WHAT IS EXPECTED
Restate the listing word for word; omit the images.
================================
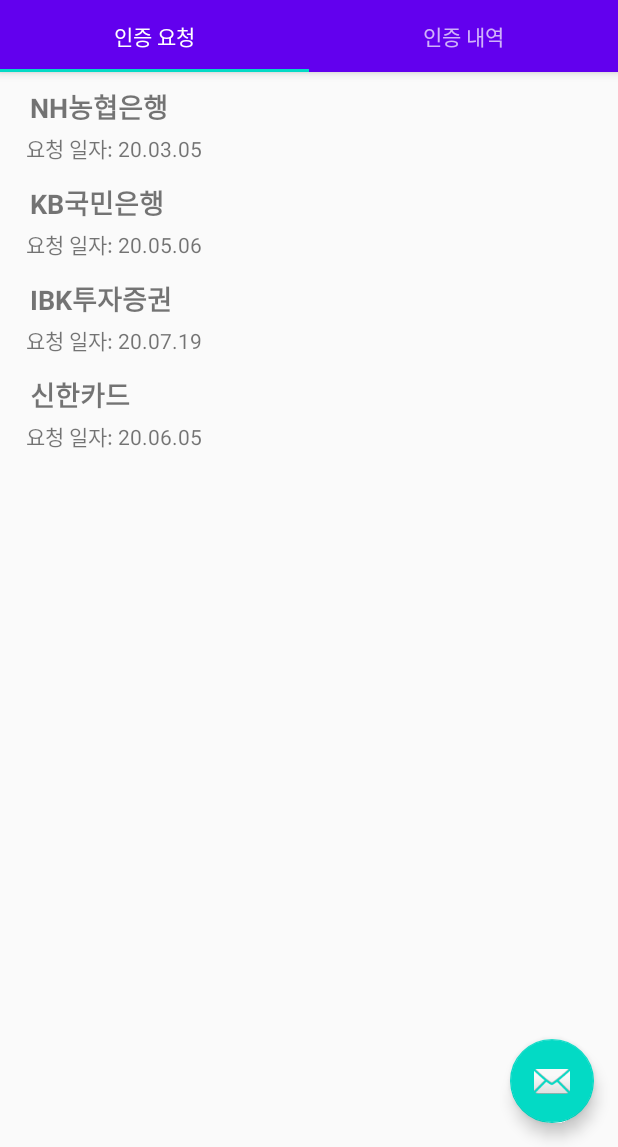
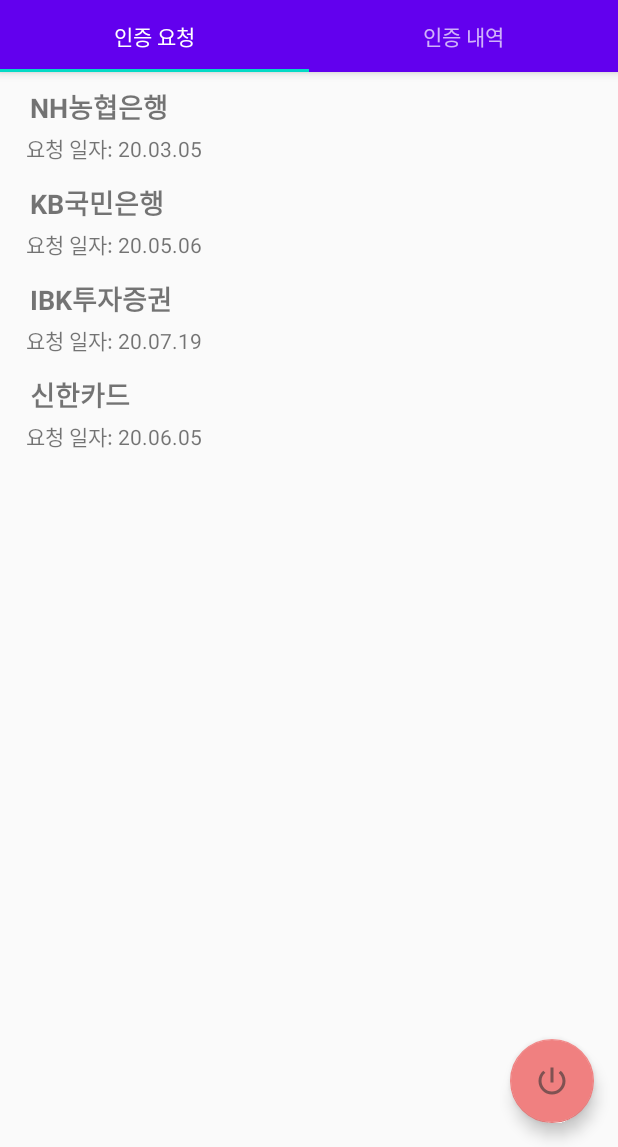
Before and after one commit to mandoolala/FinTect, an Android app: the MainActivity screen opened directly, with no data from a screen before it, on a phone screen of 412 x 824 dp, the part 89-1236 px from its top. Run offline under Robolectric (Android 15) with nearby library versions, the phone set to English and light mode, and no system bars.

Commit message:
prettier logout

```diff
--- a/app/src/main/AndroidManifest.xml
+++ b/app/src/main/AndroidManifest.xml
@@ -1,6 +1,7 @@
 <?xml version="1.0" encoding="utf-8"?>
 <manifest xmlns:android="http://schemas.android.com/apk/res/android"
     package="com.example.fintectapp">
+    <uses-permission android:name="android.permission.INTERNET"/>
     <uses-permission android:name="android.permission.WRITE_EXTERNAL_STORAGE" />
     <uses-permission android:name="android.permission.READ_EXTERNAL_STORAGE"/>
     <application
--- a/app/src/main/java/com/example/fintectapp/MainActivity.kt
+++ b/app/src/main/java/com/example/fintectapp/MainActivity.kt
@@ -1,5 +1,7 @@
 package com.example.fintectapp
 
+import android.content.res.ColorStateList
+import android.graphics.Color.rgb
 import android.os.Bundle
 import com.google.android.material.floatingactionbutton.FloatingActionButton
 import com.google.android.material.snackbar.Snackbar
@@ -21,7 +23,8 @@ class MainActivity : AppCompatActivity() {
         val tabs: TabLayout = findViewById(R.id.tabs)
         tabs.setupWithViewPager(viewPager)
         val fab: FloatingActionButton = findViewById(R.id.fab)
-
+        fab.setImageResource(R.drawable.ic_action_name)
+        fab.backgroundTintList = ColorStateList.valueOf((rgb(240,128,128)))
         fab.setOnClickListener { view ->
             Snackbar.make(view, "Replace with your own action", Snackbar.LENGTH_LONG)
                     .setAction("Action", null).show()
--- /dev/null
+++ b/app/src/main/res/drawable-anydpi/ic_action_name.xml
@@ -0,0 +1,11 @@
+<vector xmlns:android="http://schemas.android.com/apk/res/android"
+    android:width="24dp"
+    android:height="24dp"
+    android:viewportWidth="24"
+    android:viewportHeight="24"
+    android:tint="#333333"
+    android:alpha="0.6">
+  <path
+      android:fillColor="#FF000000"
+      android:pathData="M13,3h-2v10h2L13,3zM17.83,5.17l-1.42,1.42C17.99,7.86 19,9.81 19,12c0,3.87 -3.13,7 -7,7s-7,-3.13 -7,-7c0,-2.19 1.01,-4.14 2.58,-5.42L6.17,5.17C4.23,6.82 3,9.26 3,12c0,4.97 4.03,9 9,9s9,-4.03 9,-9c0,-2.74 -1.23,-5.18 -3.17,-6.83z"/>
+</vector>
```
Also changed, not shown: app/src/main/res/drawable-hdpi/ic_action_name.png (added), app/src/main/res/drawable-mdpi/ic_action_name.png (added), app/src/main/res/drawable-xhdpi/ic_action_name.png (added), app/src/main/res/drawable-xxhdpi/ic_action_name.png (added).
================================
RESULT OF THIS EXERCISE
Before and after one commit to mandoolala/FinTect, an Android app: the MainActivity screen opened directly, with no data from a screen before it, on a phone screen of 412 x 824 dp, the part 89-1236 px from its top. Run offline under Robolectric (Android 15) with nearby library versions, the phone set to English and light mode, and no system bars.

Commit message:
prettier logout

```diff
--- a/app/src/main/AndroidManifest.xml
+++ b/app/src/main/AndroidManifest.xml
@@ -1,6 +1,7 @@
 <?xml version="1.0" encoding="utf-8"?>
 <manifest xmlns:android="http://schemas.android.com/apk/res/android"
     package="com.example.fintectapp">
+    <uses-permission android:name="android.permission.INTERNET"/>
     <uses-permission android:name="android.permission.WRITE_EXTERNAL_STORAGE" />
     <uses-permission android:name="android.permission.READ_EXTERNAL_STORAGE"/>
     <application
--- a/app/src/main/java/com/example/fintectapp/MainActivity.kt
+++ b/app/src/main/java/com/example/fintectapp/MainActivity.kt
@@ -1,5 +1,7 @@
 package com.example.fintectapp
 
+import android.content.res.ColorStateList
+import android.graphics.Color.rgb
 import android.os.Bundle
 import com.google.android.material.floatingactionbutton.FloatingActionButton
 import com.google.android.material.snackbar.Snackbar
@@ -21,7 +23,8 @@ class MainActivity : AppCompatActivity() {
         val tabs: TabLayout = findViewById(R.id.tabs)
         tabs.setupWithViewPager(viewPager)
         val fab: FloatingActionButton = findViewById(R.id.fab)
-
+        fab.setImageResource(R.drawable.ic_action_name)
+        fab.backgroundTintList = ColorStateList.valueOf((rgb(240,128,128)))
         fab.setOnClickListener { view ->
             Snackbar.make(view, "Replace with your own action", Snackbar.LENGTH_LONG)
                     .setAction("Action", null).show()
--- /dev/null
+++ b/app/src/main/res/drawable-anydpi/ic_action_name.xml
@@ -0,0 +1,11 @@
+<vector xmlns:android="http://schemas.android.com/apk/res/android"
+    android:width="24dp"
+    android:height="24dp"
+    android:viewportWidth="24"
+    android:viewportHeight="24"
+    android:tint="#333333"
+    android:alpha="0.6">
+  <path
+      android:fillColor="#FF000000"
+      android:pathData="M13,3h-2v10h2L13,3zM17.83,5.17l-1.42,1.42C17.99,7.86 19,9.81 19,12c0,3.87 -3.13,7 -7,7s-7,-3.13 -7,-7c0,-2.19 1.01,-4.14 2.58,-5.42L6.17,5.17C4.23,6.82 3,9.26 3,12c0,4.97 4.03,9 9,9s9,-4.03 9,-9c0,-2.74 -1.23,-5.18 -3.17,-6.83z"/>
+</vector>
```
Also changed, not shown: app/src/main/res/drawable-hdpi/ic_action_name.png (added), app/src/main/res/drawable-mdpi/ic_action_name.png (added), app/src/main/res/drawable-xhdpi/ic_action_name.png (added), app/src/main/res/drawable-xxhdpi/ic_action_name.png (added).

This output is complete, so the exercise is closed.